Here's a short piece of text I was asked to write a couple of years back for a book on how to write comics. Although the book saw print my contribution wasn't included. This despite the book using pages from strips I'd written. As far as I can make out this was because that way the publishers only had to pay the artist (Bob Covington) instead of the both of us. Sigh.
Sometimes I think that a writer’s motto should be “Hurry up and wait.” You rush to meet a deadline then wait, biting your fingernails, to see if the finished product ever sees the light of day. Comics are even worse than prose in that respect because you never know how long it will take for the art and lettering to get done.
Michael Moorcock told me that he often recycles his prose stories as comics and vice versa, doubling the potential exposure the story will eventually receive. I’ve followed his example with a few of my own stories.

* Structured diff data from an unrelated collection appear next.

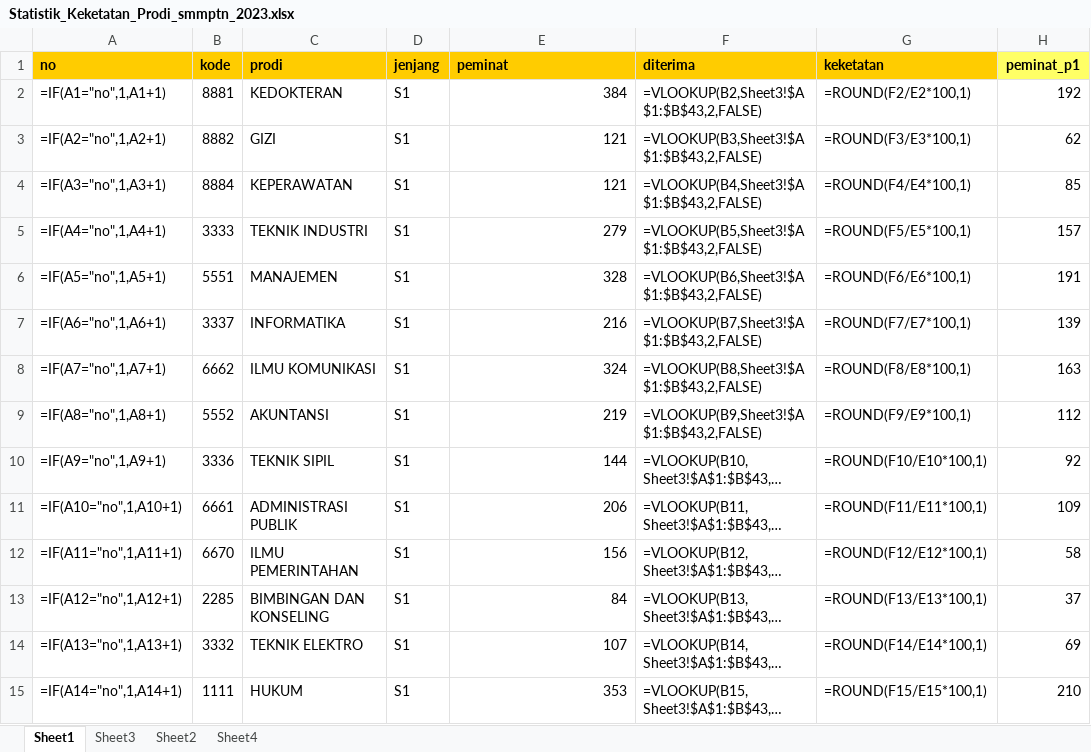
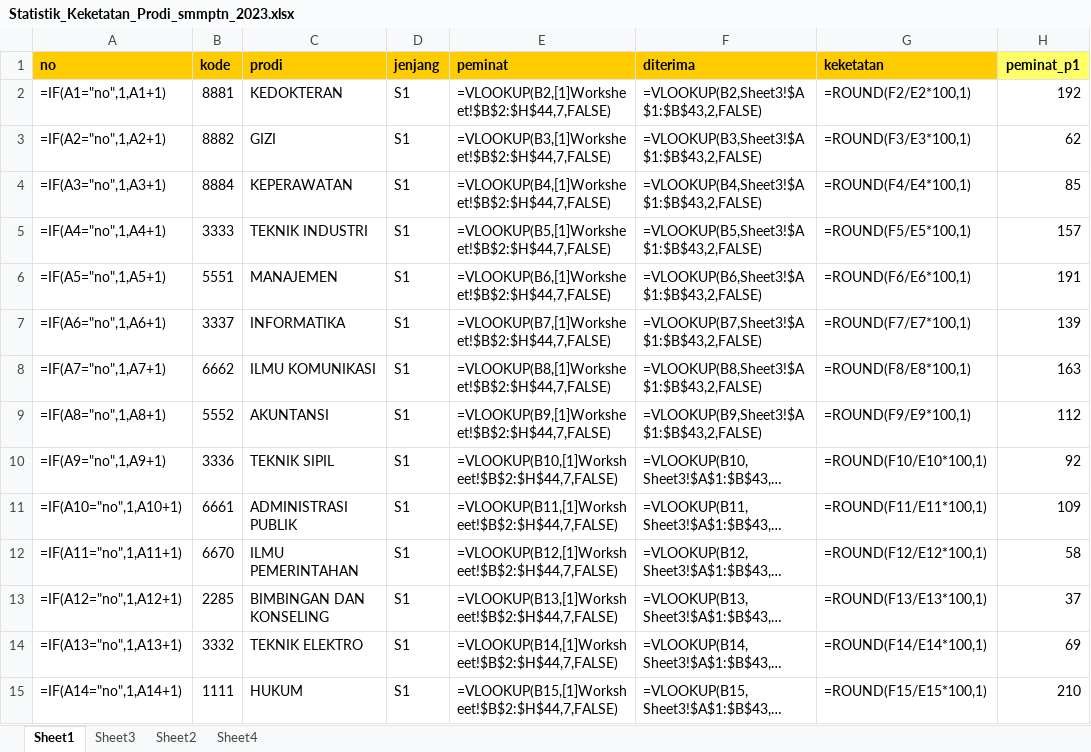
Before and after one commit to tirtareg/23smm, an Excel workbook: Statistik_Keketatan_Prodi_smmptn_2023.xlsx, sheet Sheet1, drawn as a sheet; only a part is shown; long unchanged cells end in …; values as stored, in another font and other column widths than the file's, no borders; formulas are shown in place of their values; the diff covers the shown part only; the diff names each change by its address in the sheet, - before the commit and + after, or states it on an @@ line.

```diff
--- a/Statistik_Keketatan_Prodi_smmptn_2023.xlsx (sheet Sheet1)
+++ b/Statistik_Keketatan_Prodi_smmptn_2023.xlsx (sheet Sheet1)
-E2 (peminat): 384
+E2 (peminat): =VLOOKUP(B2,[1]Worksheet!$B$2:$H$44,7,FALSE)
-E3 (peminat): 121
+E3 (peminat): =VLOOKUP(B3,[1]Worksheet!$B$2:$H$44,7,FALSE)
-E4 (peminat): 121
+E4 (peminat): =VLOOKUP(B4,[1]Worksheet!$B$2:$H$44,7,FALSE)
-E5 (peminat): 279
+E5 (peminat): =VLOOKUP(B5,[1]Worksheet!$B$2:$H$44,7,FALSE)
-E6 (peminat): 328
+E6 (peminat): =VLOOKUP(B6,[1]Worksheet!$B$2:$H$44,7,FALSE)
-E7 (peminat): 216
+E7 (peminat): =VLOOKUP(B7,[1]Worksheet!$B$2:$H$44,7,FALSE)
-E8 (peminat): 324
+E8 (peminat): =VLOOKUP(B8,[1]Worksheet!$B$2:$H$44,7,FALSE)
-E9 (peminat): 219
+E9 (peminat): =VLOOKUP(B9,[1]Worksheet!$B$2:$H$44,7,FALSE)
-E10 (peminat): 144
+E10 (peminat): =VLOOKUP(B10,[1]Worksheet!$B$2:$H$44,7,FALSE)
-E11 (peminat): 206
+E11 (peminat): =VLOOKUP(B11,[1]Worksheet!$B$2:$H$44,7,FALSE)
-E12 (peminat): 156
+E12 (peminat): =VLOOKUP(B12,[1]Worksheet!$B$2:$H$44,7,FALSE)
-E13 (peminat): 84
+E13 (peminat): =VLOOKUP(B13,[1]Worksheet!$B$2:$H$44,7,FALSE)
-E14 (peminat): 107
+E14 (peminat): =VLOOKUP(B14,[1]Worksheet!$B$2:$H$44,7,FALSE)
-E15 (peminat): 353
+E15 (peminat): =VLOOKUP(B15,[1]Worksheet!$B$2:$H$44,7,FALSE)
```
Also changed, not shown: 29 edited cells elsewhere in this sheet, data.xlsx, docs/Rekap Peminatan SMMPTN Barat 2023.xlsx, 5 other files.
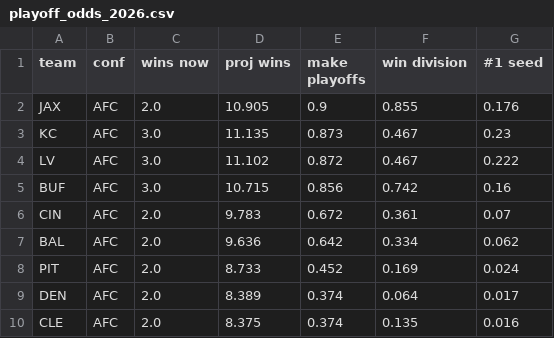
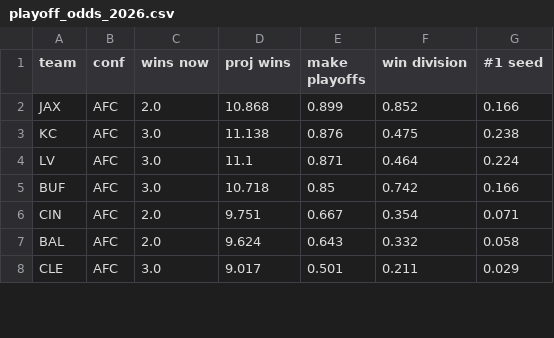
Before and after one commit to raghavv-711/nfl-pythagorean-expectation, a CSV file: playoff_odds_2026.csv, drawn as a sheet; only a part is shown; the diff covers the shown part only.

```diff
--- a/playoff_odds_2026.csv
+++ b/playoff_odds_2026.csv
@@ -1,10 +1,8 @@
 team,conf,wins now,proj wins,make playoffs,win division,#1 seed
-JAX,AFC,2.0,10.905,0.9,0.855,0.176
-KC,AFC,3.0,11.135,0.873,0.467,0.23
-LV,AFC,3.0,11.102,0.872,0.467,0.222
-BUF,AFC,3.0,10.715,0.856,0.742,0.16
-CIN,AFC,2.0,9.783,0.672,0.361,0.07
-BAL,AFC,2.0,9.636,0.642,0.334,0.062
-PIT,AFC,2.0,8.733,0.452,0.169,0.024
-DEN,AFC,2.0,8.389,0.374,0.064,0.017
-CLE,AFC,2.0,8.375,0.374,0.135,0.016
+JAX,AFC,2.0,10.868,0.899,0.852,0.166
+KC,AFC,3.0,11.138,0.876,0.475,0.238
+LV,AFC,3.0,11.1,0.871,0.464,0.224
+BUF,AFC,3.0,10.718,0.85,0.742,0.166
+CIN,AFC,2.0,9.751,0.667,0.354,0.071
+BAL,AFC,2.0,9.624,0.643,0.332,0.058
+CLE,AFC,3.0,9.017,0.501,0.211,0.029
```
Also changed, not shown: 3 added rows, 1 removed row and 72 edited cells elsewhere in this file, 3 other files.
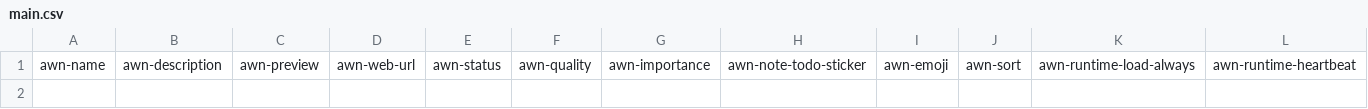
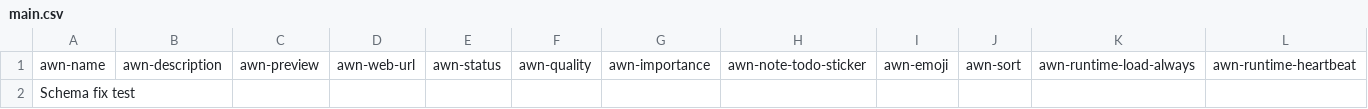
Before and after one commit to iv-litovchenko/AgentCMS, a CSV file: workspaces/agent-cms-test/awn-database/personal-finance/dokhody/awn-storage/data/main.csv, drawn as a sheet; only a part is shown; rows hold the shown columns only; the diff names each change by its address in the sheet, - before the commit and + after, or states it on an @@ line.

Commit message:
Refactor CSV handling and UI enhancements for awn data management
- Updated `awn-data-csv.js` to improve the resolution of CSV file paths, ensuring better handling of nested and flat directory structures.
- Enhanced `awn-data-loader.js` to streamline the schema management process, including the removal of deprecated functions and improved handling of empty schema blocks.
- Introduced a new button in the UI for creating the `main.csv` file, enhancing user interaction for data management.
- Updated `main.js` to include logic for displaying the create main CSV form based on the store type, improving the user experience.
- Refined CSS styles to support the new UI elements and ensure better visual consistency across the application.

```diff
--- a/workspaces/agent-cms-test/awn-database/personal-finance/dokhody/awn-storage/data/main.csv
+++ b/workspaces/agent-cms-test/awn-database/personal-finance/dokhody/awn-storage/data/main.csv
+row 2: Schema fix test
```
Also changed, not shown: 55 other files.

Comics are a more collaborative medium than prose. When working with Bob Covington he suggested ways to visually enhance my scripts and I sketched breakdowns for a page he had trouble designing. And when I wrote the samurai fantasy Seppuku for Engine Comics Barry Renshaw made suggestions for improvements then happily accepted the reasons I gave for why some of them wouldn’t work. Of course some of his suggestions were right on the money so I cheerfully incorporated them into the script. (After all, I need someone else to blame if nobody likes the comic …)